Why do I like castles? Because they are big, because they are old, like my ancestors, who also saw them and lived under them. Because they are magical and have legends, ghosts, and even true stories. Because, although every castle touches the ground, they also reach for the sky, and if you take the time and make the effort they’ll afford you the best of views. Whether wholly rebuilt or hopelessly ruined, there are castles for all tastes in Spain, if you get in your car, or on your bike, or horse, or just walk and find one; they are never far away.

There are about 2,500 castles in Spain and their locations always tells us something about what was happening when they were built; largely who needed protection from whom.

Curiously, the province with most castles, Jaén, doesn’t appear in this work, as no English language film has yet been made in any of them.

There is also some doubt about what a castle is. Some town walls, such as those of Artajona, which represents Nottingham in the film Robin and Marian, seem like a castle to me, while the walls of Ávila don’t appear here, as they are too extensive to fool us.

The Arabs distinguished an Alcazaba (a walled city) from an Alcázar, (a castle) as well they might do, although the difference is often minimal.

In the end, in any project, you have to put some kind of limit.
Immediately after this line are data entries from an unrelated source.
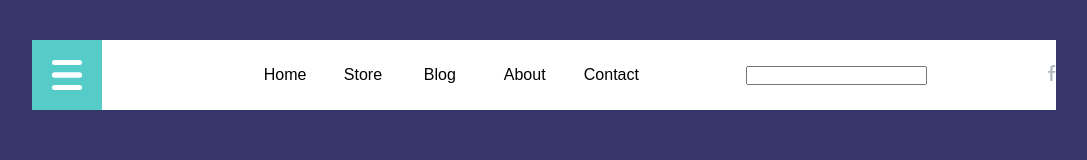
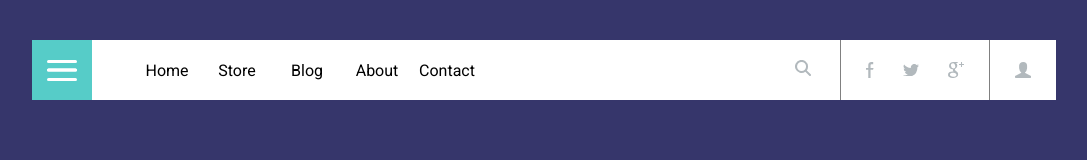
Before and after one commit to kacperKaseja/WeeklyWebDevChallenge-4, a plain HTML site: page index.html in a window 1280 px wide. Shown: the whole page, without its empty margins (96-1183 px from the left). Drawn offline with Linux system fonts and the light colour scheme.

Commit message:
Alignment if elements in the container. Adding hover effect to svg

```diff
--- a/index.html
+++ b/index.html
@@ -6,19 +6,20 @@
     <meta name="viewport" content="width=device-width, initial-scale=1.0">
     <meta http-equiv="X-UA-Compatible" content="ie=edge">
     <title>WeeklyWebChallenge-4</title>
+    <link href="https://fonts.googleapis.com/css?family=Roboto&display=swap" rel="stylesheet">
     <link rel="stylesheet" href="css/style.css">
 </head>
 
 <body>
     <div class="wrapper">
         <header class="header">
-            <button class="header__hamburger">
-                <span></span>
-                <span></span>
-                <span></span>
-                <span></span>
-            </button>
             <nav class="header__navigation">
+                <button class="navigation__hamburger">
+                    <span></span>
+                    <span></span>
+                    <span></span>
+                    <span></span>
+                </button>
                 <ul class="navigation__list">
                     <li class="navigation__list-item">Home</li>
                     <li class="navigation__list-item">Store</li>
@@ -28,15 +29,40 @@
                 </ul>
             </nav>
             <div class="header__search">
-                <input type="text" name="" id="">
+                <input class="header__search-input" type="text" name="search" id="search">
+                <label for="search">
+                    <svg xmlns="http://www.w3.org/2000/svg" width="16.028" height="16.026" viewBox="0 0 16.028 16.026">
+                        <path id="Search_icon" data-name="Search icon"
+                            d="M842.728,143.309l-3.942-3.921a6.449,6.449,0,0,0,1.3-3.884,6.546,6.546,0,1,0-2.738,5.289l3.955,3.933a1.011,1.011,0,0,0,1.425,0A1,1,0,0,0,842.728,143.309Zm-9.187-3.3a4.507,4.507,0,1,1,4.532-4.507A4.519,4.519,0,0,1,833.541,140.011Z"
+                            transform="translate(-826.995 -128.994)" fill="#b2b9bd" />
+                    </svg>
+                </label>
             </div>
+
             <div class="header__socials">
                 <svg xmlns="http://www.w3.org/2000/svg" width="7.589" height="16.944" viewBox="0 0 7.589 16.944">
                     <path id="Facebook_Icon" data-name="Facebook Icon"
                         d="M895.672,129.063h-1.6a3.062,3.062,0,0,0-3.345,3.275v2.673h-2.271l.006,1.9h2.264l0,9.092H893V136.91h2.506l.535-1.9h-3.029v-2.745a.935.935,0,0,1,1.059-.926h1.59Z"
                         transform="translate(-888.453 -129.059)" fill="#b2b9bd" />
                 </svg>
+                <svg xmlns="http://www.w3.org/2000/svg" width="16.023" height="12.997" viewBox="0 0 16.023 12.997">
+                    <path id="Twitter_Icon" data-name="Twitter Icon"
+                        d="M932.027,132.548a6.584,6.584,0,0,1-1.888.517,3.3,3.3,0,0,0,1.445-1.815,6.622,6.622,0,0,1-2.087.8,3.288,3.288,0,0,0-5.6,2.993,9.345,9.345,0,0,1-6.776-3.428,3.279,3.279,0,0,0,1.017,4.379,3.271,3.271,0,0,1-1.489-.411c0,.014,0,.027,0,.042a3.284,3.284,0,0,0,2.637,3.217,3.32,3.32,0,0,1-1.484.056,3.287,3.287,0,0,0,3.071,2.278,6.6,6.6,0,0,1-4.082,1.406,6.505,6.505,0,0,1-.784-.047,9.351,9.351,0,0,0,14.391-7.86c0-.142,0-.284-.009-.425A6.676,6.676,0,0,0,932.027,132.548Z"
+                        transform="translate(-916.004 -131.009)" fill="#b2b9bd" />
+                </svg>
+                <svg xmlns="http://www.w3.org/2000/svg" width="16.028" height="16.032" viewBox="0 0 16.028 16.032">
+                    <path id="G_Icon_copy" data-name="G+ Icon copy"
+                        d="M948.982,142.959c0-2.7,1.915-3.574,4.675-3.574.3,0,.576-.007.861-.007a1.649,1.649,0,0,1-.683-1.233,1.993,1.993,0,0,1,.252-.923c-.149.01-.3.02-.46.02a3.4,3.4,0,0,1-3.587-3.577c0-1.948,2.009-3.694,4.418-3.694h4.749l-1.061,1.085H956.9a2.983,2.983,0,0,1,1.347,2.676,3.213,3.213,0,0,1-1.4,2.529c-.8.625-.954.886-.954,1.417,0,.453.958,1.127,1.4,1.456,1.534,1.147,1.822,1.868,1.844,3.3.029,1.905-1.934,3.568-5.08,3.568C951.295,146,948.982,144.749,948.982,142.959Zm1.93-.421c0,1.262,1.3,2.29,3.087,2.29,2.521,0,3.4-.963,3.4-2.227a1.247,1.247,0,0,0-.058-.446c-.608-1.514-2.567-1.514-3.22-1.514C952.364,140.642,950.912,141.3,950.912,142.538Zm1.054-8.773a2.892,2.892,0,0,0,2.579,2.682c1.214.035,1.913-.94,1.7-2.523s-1-2.772-2.215-2.809h-.056A2.172,2.172,0,0,0,951.966,133.764Zm10,1.234v-1.984H960v-1h1.969v-2.042h1.04v2.042h2v1h-2V135Z"
+                        transform="translate(-948.982 -129.969)" fill="#b2b9bd" />
+                </svg>
             </div>
+            <svg class="header__login" xmlns="http://www.w3.org/2000/svg" width="16.092" height="16.06"
+                viewBox="0 0 16.092 16.06">
+                <path id="Login_Icon" data-name="Login Icon"
+                    d="M1023.993,145.03h-14.029a1.031,1.031,0,0,1-1.031-1.031v-.594c0-.87,1.031-1.031,1.031-1.031l5.359-2.655a6.949,6.949,0,0,1-2.266-4.563v-2.577a4.1,4.1,0,0,1,4.125-3.609,3.818,3.818,0,0,1,3.843,3.609v2.577a6.7,6.7,0,0,1-2.245,4.573l5.214,2.645s1.031.177,1.031,1.031V144A1.031,1.031,0,0,1,1023.993,145.03Z"
+                    transform="translate(-1008.932 -128.969)" fill="#b2b9bd" />
+            </svg>
+
         </header>
     </div>
 
--- a/js/main.js
+++ b/js/main.js
@@ -2,6 +2,8 @@ const hamburger = document.querySelector('.header__hamburger')
 
 
 
-const hamburgerClick =
+const hamburgerClick = function(){
+    console.log("sdasda");
+}
 
-hamburger.addEventListener('click', hamburgerClick};
+hamburger.addEventListener('click', hamburgerClick);
--- a/scss/_default.scss
+++ b/scss/_default.scss
@@ -1,12 +1,13 @@
 html {
     font-size: 10px;
+
 }
 
 * {
     margin: 0;
     padding: 0;
     box-sizing: border-box;
-    font-family: Arial, Helvetica, sans-serif;
+    font-family: 'Roboto', sans-serif;
 }
 
 body {
--- a/scss/_header.scss
+++ b/scss/_header.scss
@@ -1,17 +1,80 @@
 .header {
     display: flex;
-    justify-content: space-between;
+    justify-content: flex-end;
     align-items: center;
     width: 100%;
     background: white;
 
-    &__hamburger {
-        width: 70px;
-        height: 70px;
+
+    &__search {
+        width: 25%;
+    }
+
+    &__socials {
+        width: 150px;
+        display: flex;
+        justify-content: space-between;
+        align-items: center;
+        border-right: 1px solid gray;
+        border-left: 1px solid gray;
+        height: 60px;
+        padding: 0 25px;
+
+        svg {
+            cursor: pointer;
+
+            &:hover {
+                transform: scale(1.4);
+            }
+
+            path {
+                &:hover {
+                    fill: #56CCC8;
+                }
+            }
+        }
+    }
+
+    &__search {
+        display: flex;
+        justify-content: center;
+        align-items: center;
+    }
+
+    &__search-input {
+        border: none;
+        padding: 5px 10px;
+        margin-right: 10px;
+    }
+
+    &__login {
+        margin: 0 25px;
+
+        &:hover {
+            transform: scale(1.4);
+        }
+
+        path {
+            &:hover {
+                fill: #56CCC8;
+            }
+        }
+    }
+}
+
+
+.header__navigation {
+    display: flex;
+    margin-right: auto;
+}
+
+.navigation__hamburger {
+    width: 60px;
+    height: 60px;
     background-color: #56CCC8;
     position: relative;
     border: none;
-
+    cursor: pointer;
 
     span {
         display: block;
@@ -20,32 +83,39 @@
         left: 50%;
         transform: translate(-50%, -50%);
         width: 30px;
-            height: 5px;
+        height: 3px;
         border-radius: 15px;
         background: white;
     }
 
     span:nth-child(2) {
-            transform: translate(-50%, -15px);
+        transform: translate(-50%, -10px);
     }
 
     span:nth-child(3) {
-            transform: translate(-50%, 10px);
+        transform: translate(-50%, 8px);
     }
 
-    }
 }
 
 .navigation__list {
     list-style: none;
     display: flex;
-    justify-content: start;
+    justify-content: center;
     align-items: center;
-    height: 70px;
+    justify-self: flex-start;
+    align-self: flex-end;
+    height: 60px;
+    margin: 0 40px;
 
     &-item {
         display: block;
         width: 70px;
-        padding: 0 40px;
+        text-align: center;
+        cursor: pointer;
+
+        &:hover {
+            color: #56CCC8;
         }
     }
+}
```
Also changed, not shown: css/style.css, 1 other file. Lines whose indentation alone changed are shown as unchanged.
In this project we have included castles that appear in English language feature films, but not series or shorts. The criteria? To be able to finish this, although with new films and discoveries about old ones, this project has no end.

The film titles are in English; any information not here can easily be found at

The film dates given here refer to the year of release.

As we are fallible and self-funding, we welcome corrections.

Most of the photos (and all of the good ones) were taken by Mark Sicon, with some others by Bob Yareham and James Yareham. Others as stated in situ.

My thanks to John ‘Thelma’ Hill for keeping awake a lot of the time on our Road Trip around Spain, July 2019 in search of castles, and the occasional meal.

“When you march up to attack a city, make its people an offer of peace. If they accept and open their gates, all the people in it shall be subject to forced labour and shall work for you. If they refuse to make peace and they engage you in battle, lay siege to that city. When the LORD your God delivers it into your hand, put to the sword all the men in it. As for the women, the children, the livestock and everything else in the city, you may take these as plunder for yourselves. And you may use the plunder the LORD your God gives you from your enemies.”

Deuteronomy 20:10-14